His interest in writing led him into conflict with his family and his teachers. His mother suggested that he “be a brain surgeon . . . and on the side write stories.” His instructors expressed their disappointment that he would abandon full time study of the Talmud to read and write fiction. This conflict between secular and scholarly demands is a recurring theme in Potok’s novels.
Potok’s comments on the novel:
“Davita's Harp is a confrontation between two fundamentalisms I would say. The secular fundamentalism represented by Marxism, Stalinism, and communism, and the religious fundamentalism of the extreme right in my own tradition, and how those two fundamentalisms deeply hurt individuals profoundly committed to them, and what those individuals do in the wake of that pain.
To me these are profoundly rich confrontations. As we go about trying to fuse these cultures together, very often, gold is created. We are all of us made richer as a result. I don't advocate this kind of confrontation. I don't have to advocate it. We live these confrontations all the time. I'm only trying to understand them and to track them and to explore the possibilities of resolution that might come from them. I know there are other kinds of confrontations that we experience, more than confrontations from the hearts of cultures.
I'm writing about people caught up in some of the central events of our century. How does one hold onto one's own world, a world one deeply loves, while navigating the wider world beyond our own? In one way or another, whether through ourselves, our children, our friends, or our relatives, it's a problem all of us confront sooner or later. That's the problem, the human adventure that constitutes the heart of the stories I write.“Chaim Potok lecture, March 20, 1986Southern College of Seventh-day AdventistsCollegedale, Tennessee U.S.A.Edited by Dr. Jerry Gladson
Thoughts for discussion:
1. Why does Potok choose a child to tell this story?
2. Was this period of American history a more innocent time? What effect do you think the atomic bomb had on this kind of idealism?

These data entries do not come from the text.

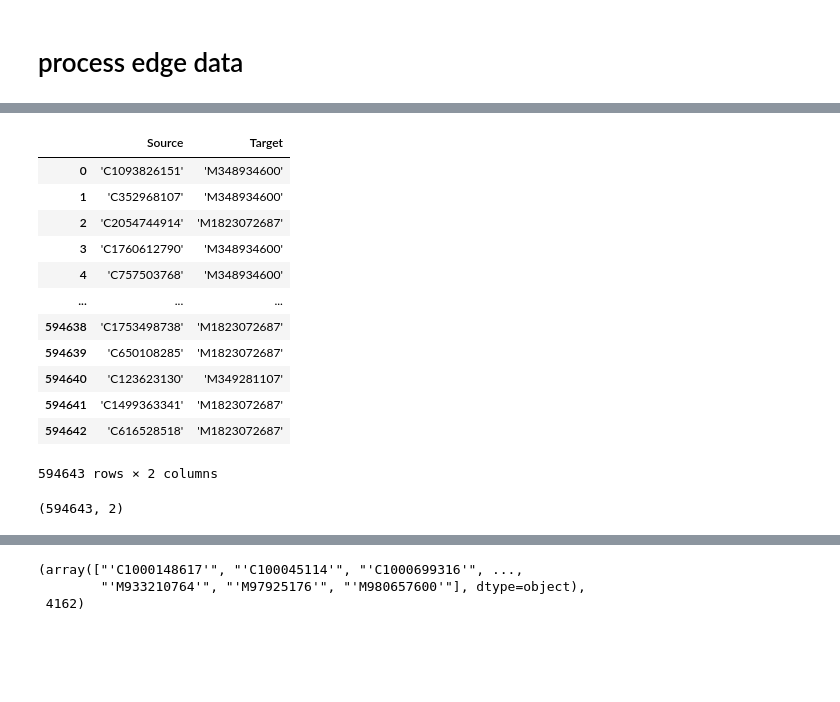
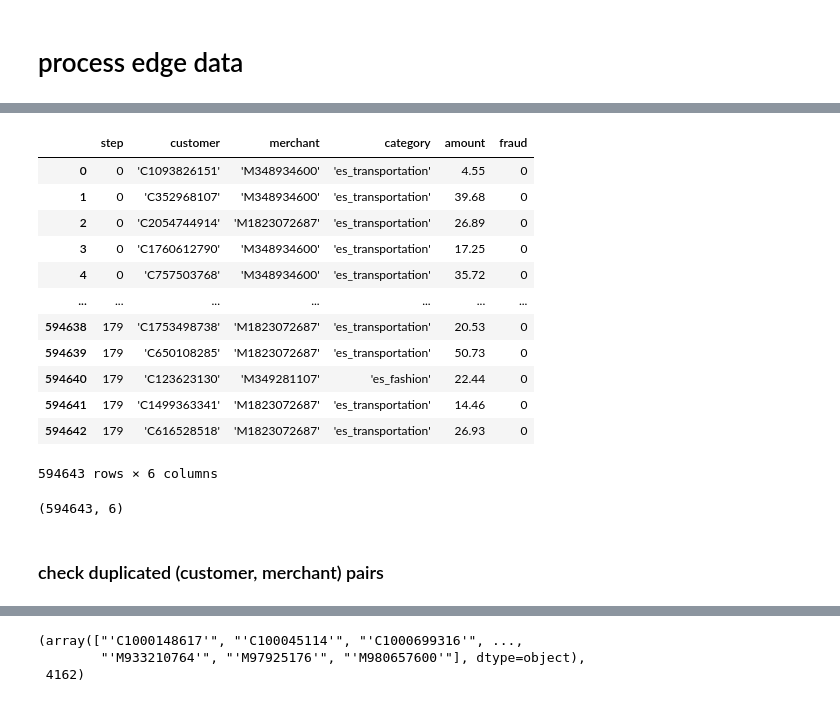
Before and after one commit to aws-samples/anomaly-detection-spatial-temporal-data-workshop, a Jupyter notebook: notebooks/financial_fraud/1.1-gy-data-transform.ipynb, the cells around one changed output, grey strips where cells are left out. Saved outputs shown, nothing was run; the diff lists cells and outputs as text; code cells hidden in the pictures; blank space fills up the shorter version.

```diff
--- a/notebooks/financial_fraud/1.1-gy-data-transform.ipynb
+++ b/notebooks/financial_fraud/1.1-gy-data-transform.ipynb
@@ -88,3 +70,6 @@ edges = raw_net_trans_data[['Source','Target']]
+# %%
+#edges = raw_net_trans_data[['Source','Target']]
+edges = raw_trans_data[['step','customer','merchant','category','amount','fraud']]
 # %%
 edges
 # %% [output]
@@ -104,21 +108,21 @@ edges
 # %%
-edges = edges.loc[edges.Source!=edges.Target]
+edges = edges.loc[edges.customer!=edges.merchant]
 edges
 # %% [output]
-|  | Source | Target |
-| 0 | 'C1093826151' | 'M348934600' |
-| 1 | 'C352968107' | 'M348934600' |
-| 2 | 'C2054744914' | 'M1823072687' |
-| 3 | 'C1760612790' | 'M348934600' |
-| 4 | 'C757503768' | 'M348934600' |
-| ... | ... | ... |
-| 594638 | 'C1753498738' | 'M1823072687' |
-| 594639 | 'C650108285' | 'M1823072687' |
-| 594640 | 'C123623130' | 'M349281107' |
-| 594641 | 'C1499363341' | 'M1823072687' |
-| 594642 | 'C616528518' | 'M1823072687' |
+|  | step | customer | merchant | category | amount | fraud |
+| 0 | 0 | 'C1093826151' | 'M348934600' | 'es_transportation' | 4.55 | 0 |
+| 1 | 0 | 'C352968107' | 'M348934600' | 'es_transportation' | 39.68 | 0 |
+| 2 | 0 | 'C2054744914' | 'M1823072687' | 'es_transportation' | 26.89 | 0 |
+| 3 | 0 | 'C1760612790' | 'M348934600' | 'es_transportation' | 17.25 | 0 |
+| 4 | 0 | 'C757503768' | 'M348934600' | 'es_transportation' | 35.72 | 0 |
+| ... | ... | ... | ... | ... | ... | ... |
+| 594638 | 179 | 'C1753498738' | 'M1823072687' | 'es_transportation' | 20.53 | 0 |
+| 594639 | 179 | 'C650108285' | 'M1823072687' | 'es_transportation' | 50.73 | 0 |
+| 594640 | 179 | 'C123623130' | 'M349281107' | 'es_fashion' | 22.44 | 0 |
+| 594641 | 179 | 'C1499363341' | 'M1823072687' | 'es_transportation' | 14.46 | 0 |
+| 594642 | 179 | 'C616528518' | 'M1823072687' | 'es_transportation' | 26.93 | 0 |
-594643 rows × 2 columns
+594643 rows × 6 columns
 # %%
 edges.shape
 # %% [output]
-(594643, 2)
+(594643, 6)
@@ -126,0 +129,2 @@ edges = np.array(edges)
+# %% [markdown]
+### check duplicated (customer, merchant) pairs
```
Also changed, not shown: parts of 116 cells of this notebook, 2 other files.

3. Do you think parents have a responsibility to provide some kind of faith or religion for their children? What about Davita’s Jewish background as a cultural heritage? Were they wrong to keep that from her?

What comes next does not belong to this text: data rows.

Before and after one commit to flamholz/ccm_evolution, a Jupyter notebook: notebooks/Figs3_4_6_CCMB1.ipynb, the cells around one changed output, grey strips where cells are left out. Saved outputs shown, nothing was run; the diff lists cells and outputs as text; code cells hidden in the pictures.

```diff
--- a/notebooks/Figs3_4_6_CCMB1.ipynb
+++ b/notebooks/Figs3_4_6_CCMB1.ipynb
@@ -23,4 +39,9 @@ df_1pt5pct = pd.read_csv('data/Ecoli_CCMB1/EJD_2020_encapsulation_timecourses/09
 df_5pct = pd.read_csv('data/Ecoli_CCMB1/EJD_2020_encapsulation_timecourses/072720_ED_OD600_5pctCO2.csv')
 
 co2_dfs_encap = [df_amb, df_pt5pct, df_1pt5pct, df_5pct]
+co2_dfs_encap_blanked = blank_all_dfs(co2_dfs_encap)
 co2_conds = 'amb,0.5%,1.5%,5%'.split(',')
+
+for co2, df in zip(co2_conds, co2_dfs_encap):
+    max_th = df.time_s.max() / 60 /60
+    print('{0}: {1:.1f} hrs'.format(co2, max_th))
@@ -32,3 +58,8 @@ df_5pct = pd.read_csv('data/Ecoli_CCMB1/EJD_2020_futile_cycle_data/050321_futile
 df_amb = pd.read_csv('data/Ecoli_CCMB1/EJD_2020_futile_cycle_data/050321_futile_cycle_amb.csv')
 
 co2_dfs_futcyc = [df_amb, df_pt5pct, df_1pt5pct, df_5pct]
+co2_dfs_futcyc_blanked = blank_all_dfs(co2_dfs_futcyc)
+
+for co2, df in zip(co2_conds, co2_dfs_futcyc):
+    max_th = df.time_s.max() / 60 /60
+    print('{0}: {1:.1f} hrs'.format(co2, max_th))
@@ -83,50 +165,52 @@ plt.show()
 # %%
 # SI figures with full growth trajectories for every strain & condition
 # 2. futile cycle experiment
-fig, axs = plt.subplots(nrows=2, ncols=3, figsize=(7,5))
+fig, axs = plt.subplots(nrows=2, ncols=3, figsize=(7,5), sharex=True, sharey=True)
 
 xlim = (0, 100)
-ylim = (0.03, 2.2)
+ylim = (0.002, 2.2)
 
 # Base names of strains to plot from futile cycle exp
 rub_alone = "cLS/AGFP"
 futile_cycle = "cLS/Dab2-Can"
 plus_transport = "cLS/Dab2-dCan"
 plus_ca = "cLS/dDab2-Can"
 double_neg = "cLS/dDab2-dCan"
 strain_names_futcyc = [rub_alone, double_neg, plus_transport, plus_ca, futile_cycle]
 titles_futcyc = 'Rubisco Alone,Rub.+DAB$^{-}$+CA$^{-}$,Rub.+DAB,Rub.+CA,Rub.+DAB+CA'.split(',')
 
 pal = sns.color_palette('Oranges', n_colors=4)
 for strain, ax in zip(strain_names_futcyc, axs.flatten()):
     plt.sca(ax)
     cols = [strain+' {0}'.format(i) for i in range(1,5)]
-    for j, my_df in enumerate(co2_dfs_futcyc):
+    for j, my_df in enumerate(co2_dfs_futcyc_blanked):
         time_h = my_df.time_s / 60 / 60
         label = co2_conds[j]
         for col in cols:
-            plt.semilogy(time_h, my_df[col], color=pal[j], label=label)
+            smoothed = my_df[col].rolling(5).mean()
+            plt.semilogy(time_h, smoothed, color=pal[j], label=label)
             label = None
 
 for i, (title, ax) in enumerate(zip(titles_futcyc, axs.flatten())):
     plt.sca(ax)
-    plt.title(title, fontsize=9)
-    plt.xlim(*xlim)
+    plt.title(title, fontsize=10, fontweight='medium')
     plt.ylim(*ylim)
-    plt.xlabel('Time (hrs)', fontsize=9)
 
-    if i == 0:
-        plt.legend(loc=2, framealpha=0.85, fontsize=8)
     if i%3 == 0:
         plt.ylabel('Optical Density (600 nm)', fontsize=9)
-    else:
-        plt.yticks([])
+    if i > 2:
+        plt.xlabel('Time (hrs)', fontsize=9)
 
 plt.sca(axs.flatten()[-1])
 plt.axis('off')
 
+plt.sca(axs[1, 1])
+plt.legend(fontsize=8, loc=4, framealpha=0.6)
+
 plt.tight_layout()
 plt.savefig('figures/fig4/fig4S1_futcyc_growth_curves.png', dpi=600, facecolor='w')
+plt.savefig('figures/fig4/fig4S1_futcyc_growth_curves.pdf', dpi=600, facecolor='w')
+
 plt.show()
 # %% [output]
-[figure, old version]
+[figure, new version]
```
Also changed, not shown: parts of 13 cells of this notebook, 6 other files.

4. Do you think children are more “spiritual” than adults? Why?
5. Why is saying the Kaddish for her father so important for Davita? How does the congregation support her in this?
6. At what point does the relationship between Davita and her mother change so that the child becomes the parent and vice versa?
7. How do Jacob Daw’s stories influence Davita? What do you think Potok is saying about the line between truth and fiction? What is the difference between reading scripture as literature and reading it as the word of God?
8. How does Davita’s loss of the Akiva award compare and relate to Channa’s reaction to the Soviet alliance with the Fascists?
9. What does the door harp symbolize to the characters, and to the reader? How do these meanings alter throughout the story? What does it’s being moved to the door of Davita’s room mean?
10. On page 273, Channa says she feels the Communist party’s effect on American life. What else might be responsible for those changes?
11. On page 288, Davita weeps for her father, wishing for once he had not done the decent thing. Do you think he would have behaved differently had he know the outcome of this selfless act?
12. When Jakob Daw says it is wrong to face the world with closed eyes, do you think he means anyone in particular? Channa? Himself?
13. When is religion (or faith) a comfort? When is it a drug?
14. Davita has tried to reconcile all her pasts: her mother’s pain, her father’s rejection of his family, and the new “past” of Jewish heritage she embraces. Can we do this for ourselves, or do we have to give up some part of our own history?
*I'm trying to locate the original reference for this work so I can give proper credit to the author.